Required work => Look through the data below. Collect every line where the word "UpdateDateColumn" occurs.

===== Recorded data

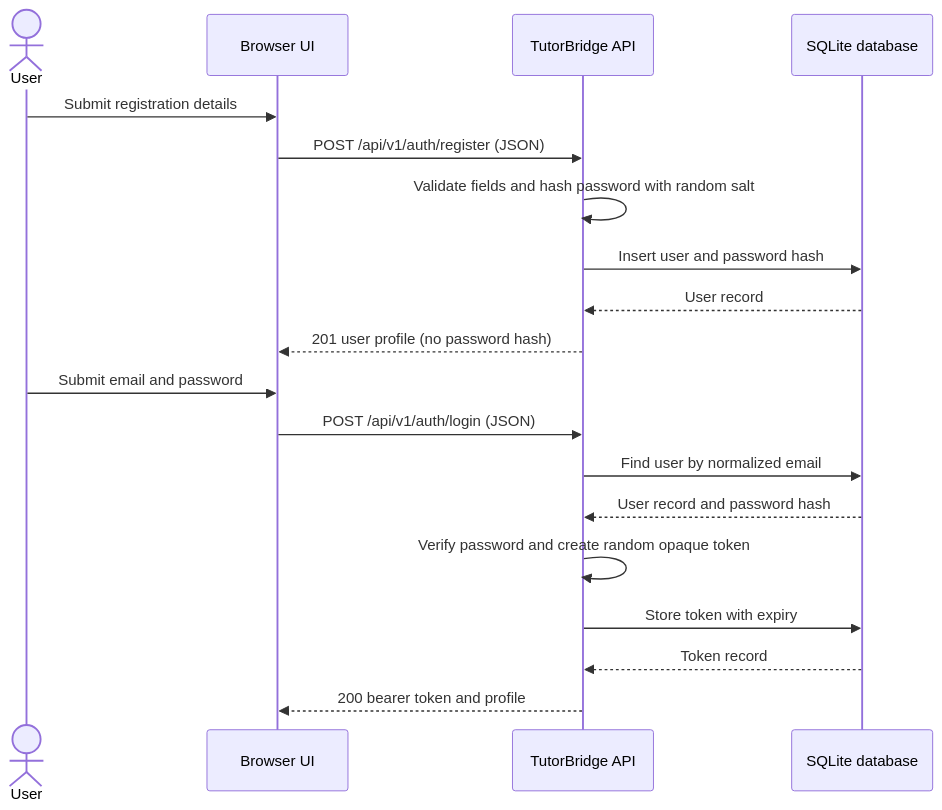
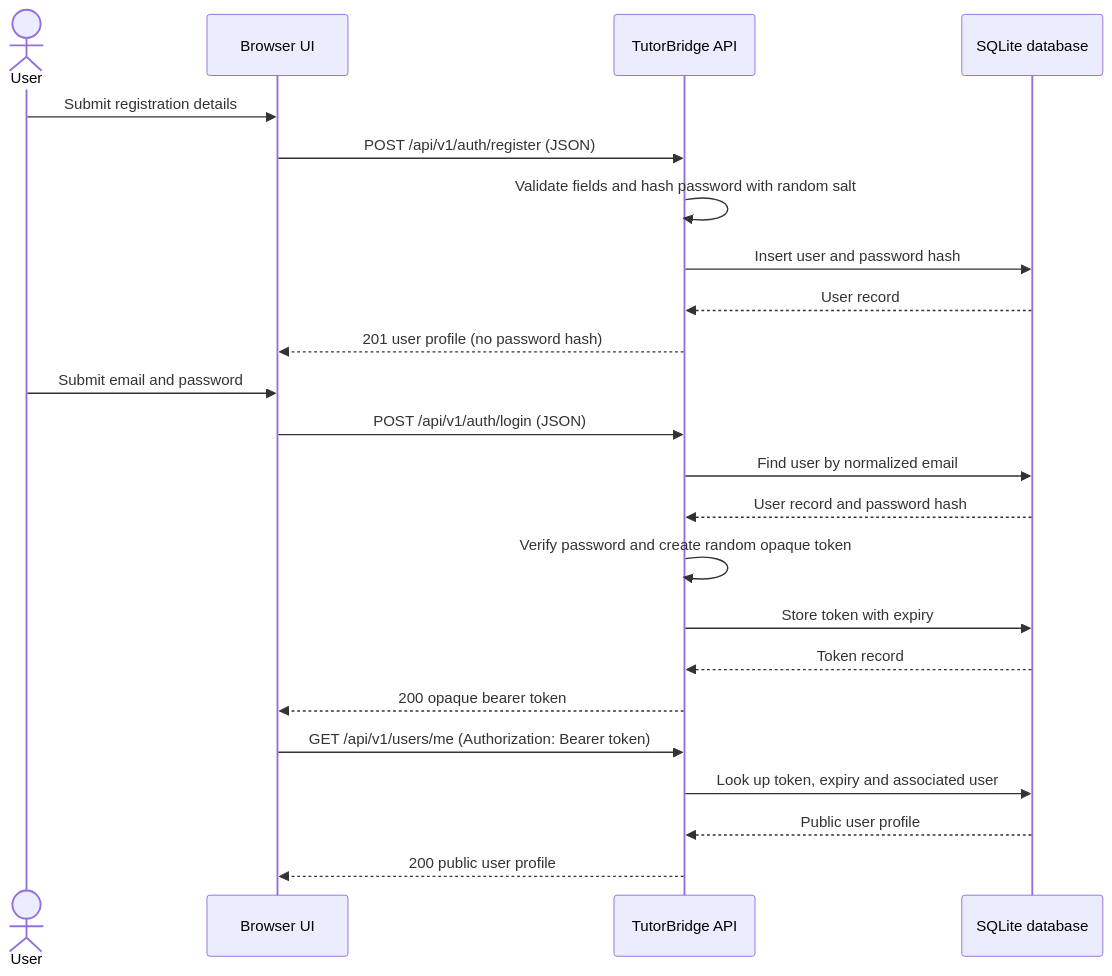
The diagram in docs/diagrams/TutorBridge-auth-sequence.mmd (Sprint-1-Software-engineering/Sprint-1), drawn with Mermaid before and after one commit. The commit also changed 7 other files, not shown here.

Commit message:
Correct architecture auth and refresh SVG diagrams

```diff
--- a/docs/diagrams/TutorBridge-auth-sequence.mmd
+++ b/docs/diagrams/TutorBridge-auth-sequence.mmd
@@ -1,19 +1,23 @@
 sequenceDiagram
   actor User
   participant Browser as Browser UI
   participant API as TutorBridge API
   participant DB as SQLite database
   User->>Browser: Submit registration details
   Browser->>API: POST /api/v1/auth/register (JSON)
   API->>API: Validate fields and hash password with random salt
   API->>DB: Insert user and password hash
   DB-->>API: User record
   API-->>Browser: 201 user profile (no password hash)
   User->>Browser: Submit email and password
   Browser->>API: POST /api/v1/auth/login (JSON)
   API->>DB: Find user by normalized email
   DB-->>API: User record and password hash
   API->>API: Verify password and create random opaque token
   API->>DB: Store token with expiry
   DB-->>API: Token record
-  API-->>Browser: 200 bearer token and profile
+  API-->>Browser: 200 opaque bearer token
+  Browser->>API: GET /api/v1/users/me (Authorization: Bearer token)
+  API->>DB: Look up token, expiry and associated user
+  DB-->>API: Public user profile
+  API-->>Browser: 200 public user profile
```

==========
===== Recorded data

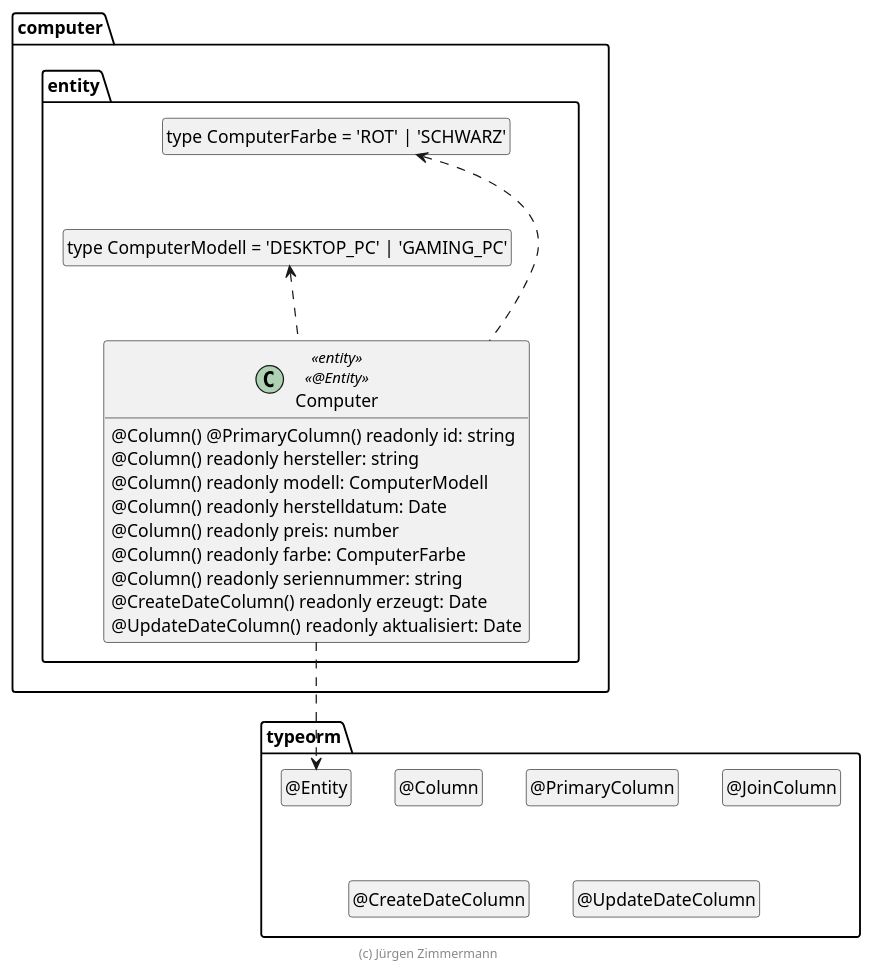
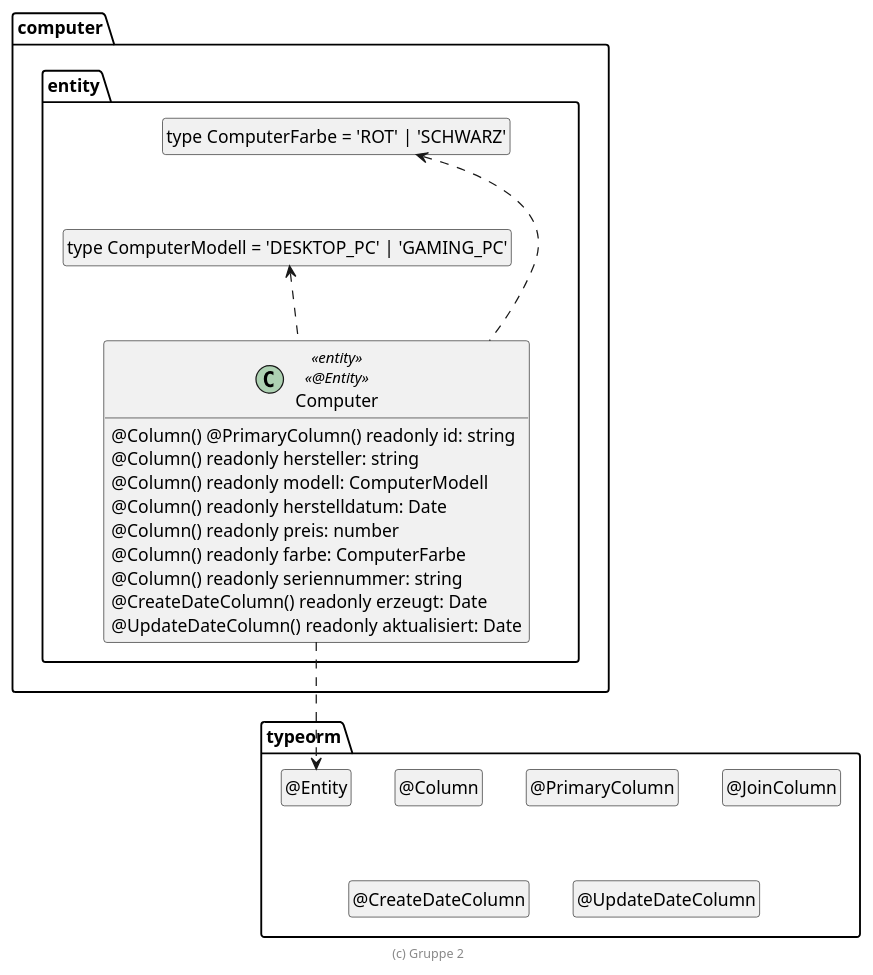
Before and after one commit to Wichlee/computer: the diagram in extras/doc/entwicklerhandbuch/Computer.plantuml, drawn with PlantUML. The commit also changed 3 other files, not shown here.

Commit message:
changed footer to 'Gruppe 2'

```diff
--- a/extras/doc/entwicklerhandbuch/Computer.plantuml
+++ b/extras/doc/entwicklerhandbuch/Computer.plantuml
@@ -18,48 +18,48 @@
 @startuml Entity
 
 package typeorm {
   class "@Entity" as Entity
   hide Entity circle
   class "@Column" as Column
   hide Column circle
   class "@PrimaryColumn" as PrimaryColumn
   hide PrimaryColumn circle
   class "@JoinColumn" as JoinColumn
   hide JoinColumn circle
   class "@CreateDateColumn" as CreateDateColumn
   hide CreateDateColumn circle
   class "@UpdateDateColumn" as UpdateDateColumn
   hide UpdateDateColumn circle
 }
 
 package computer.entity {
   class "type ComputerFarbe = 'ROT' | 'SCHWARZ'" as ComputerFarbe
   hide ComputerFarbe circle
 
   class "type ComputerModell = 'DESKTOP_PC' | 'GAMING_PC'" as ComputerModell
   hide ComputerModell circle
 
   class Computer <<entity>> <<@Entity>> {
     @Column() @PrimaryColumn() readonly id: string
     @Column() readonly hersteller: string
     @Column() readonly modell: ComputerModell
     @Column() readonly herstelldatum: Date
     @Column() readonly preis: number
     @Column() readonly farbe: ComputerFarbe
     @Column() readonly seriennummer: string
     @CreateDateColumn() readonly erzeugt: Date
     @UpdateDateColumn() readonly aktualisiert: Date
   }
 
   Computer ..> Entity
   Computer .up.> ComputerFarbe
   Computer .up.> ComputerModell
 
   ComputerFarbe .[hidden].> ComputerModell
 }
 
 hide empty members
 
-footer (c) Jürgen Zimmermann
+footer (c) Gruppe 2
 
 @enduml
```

==========

Your solution =>
   class "@UpdateDateColumn" as UpdateDateColumn
   hide UpdateDateColumn circle
     @UpdateDateColumn() readonly aktualisiert: Date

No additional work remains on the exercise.